What was I thinking? I love comedies because I love to laugh, but disgusting “bathroom humor” is just not for me and that movie had plenty of it. You can bet that if I had that choice to make over again, I would have gone to see Little Women instead, especially since, come on, four sisters watching a movie about four sisters? What could be more fitting than that?
I have yet to watch the 1994 movie, but I have now watched both the 1933 and 1949 versions. Thanks to my love of listening to podcasts I recently discovered a wonderful interview with actress Margaret O’Brien through the Warner Archive Collection Podcast. In the interview Margaret talked about what a great time she had filming Little Women (1949) with co-stars June Allyson, Elizabeth Taylor, and Janet Leigh, and it inspired me to watch both of the older films. I wasn’t necessarily watching them both to compare the two, but I was curious to see if I would like one more than the other. Keep in mind that my opinions are somewhat skewed because I wasn’t familiar with the story not having read the book, but I did indeed have a definite preference of the two. Continue reading →
My inspiration for choosing which state to cover next in this series was Joan Bennett, who starred in a few movies I’ve watched recently including, Secret Beyond the Door (1947) earlier this week. She was born in the state of New Jersey so that is the state I’m covering today.
A few of the actors and actresses from the state of New Jersey are:
Born: July 11, 1892 in Elizabeth, NJ
Died: December 17, 1962 (age 70)
Known for the Movies: Lost Horizon, The Hurricane, Make Way for Tomorrow, Stagecoach, Only Angels Have Wings, Mr. Smith Goes to Washington, Gone With the Wind, The Dark Mirror, It’s a Wonderful Life, High Noon
My Favorite Thomas Mitchell Movie: It’s a Wonderful Life
Interesting Facts About Thomas Mitchell:
- A very versatile performer, Thomas Mitchell worked on Broadway in various capacities for almost 20 years before starting his very successful film career. He then worked extensively on television in the 1950’s and early 1960’s.

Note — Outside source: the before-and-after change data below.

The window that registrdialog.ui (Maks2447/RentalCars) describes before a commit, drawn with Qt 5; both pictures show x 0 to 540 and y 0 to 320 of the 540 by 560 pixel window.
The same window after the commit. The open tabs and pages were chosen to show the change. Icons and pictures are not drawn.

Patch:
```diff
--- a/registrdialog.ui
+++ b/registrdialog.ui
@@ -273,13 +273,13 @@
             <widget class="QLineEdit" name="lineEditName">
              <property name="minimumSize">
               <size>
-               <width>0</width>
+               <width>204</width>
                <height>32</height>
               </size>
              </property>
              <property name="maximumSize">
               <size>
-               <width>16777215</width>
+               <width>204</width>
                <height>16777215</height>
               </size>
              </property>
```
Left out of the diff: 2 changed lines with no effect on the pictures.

- When he won the Tony Award for his performance in the musical Hazel Flagg in 1953, he became the first actor to win the “triple crown” of acting awards. He had previously won an Oscar for Best Supporting Actor for his performance in the movie Stagecoach (1939) and an Emmy for his performance as Father Devlin in The Good of His Soul on “The Ford Television Theatre” in 1953. Thomas Mitchell is the second actor I’ve featured in this series to have won the triple crown. Melvyn Douglas from my post about the state of Georgia also accomplished the feat in 1967.

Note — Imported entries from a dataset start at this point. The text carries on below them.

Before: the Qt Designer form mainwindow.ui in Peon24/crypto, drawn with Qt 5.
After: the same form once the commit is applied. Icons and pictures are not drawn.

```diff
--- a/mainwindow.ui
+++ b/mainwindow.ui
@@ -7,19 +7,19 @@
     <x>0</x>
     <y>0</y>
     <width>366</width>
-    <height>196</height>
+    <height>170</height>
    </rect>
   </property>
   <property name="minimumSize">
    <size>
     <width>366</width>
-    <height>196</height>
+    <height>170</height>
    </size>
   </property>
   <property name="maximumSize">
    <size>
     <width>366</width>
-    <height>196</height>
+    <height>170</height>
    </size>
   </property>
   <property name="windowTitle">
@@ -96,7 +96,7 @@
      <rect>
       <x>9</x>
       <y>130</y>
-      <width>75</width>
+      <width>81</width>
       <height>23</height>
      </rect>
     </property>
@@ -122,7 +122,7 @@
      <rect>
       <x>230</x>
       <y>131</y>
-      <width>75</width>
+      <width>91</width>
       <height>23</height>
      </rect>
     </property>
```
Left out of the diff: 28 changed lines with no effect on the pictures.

- In what is often considered the greatest year of movies, 1939, he starred in three of the films that were nominated for the Academy Award for Best Picture, Stagecoach, Mr. Smith Goes to Washington, and Gone With the Wind. Continue reading →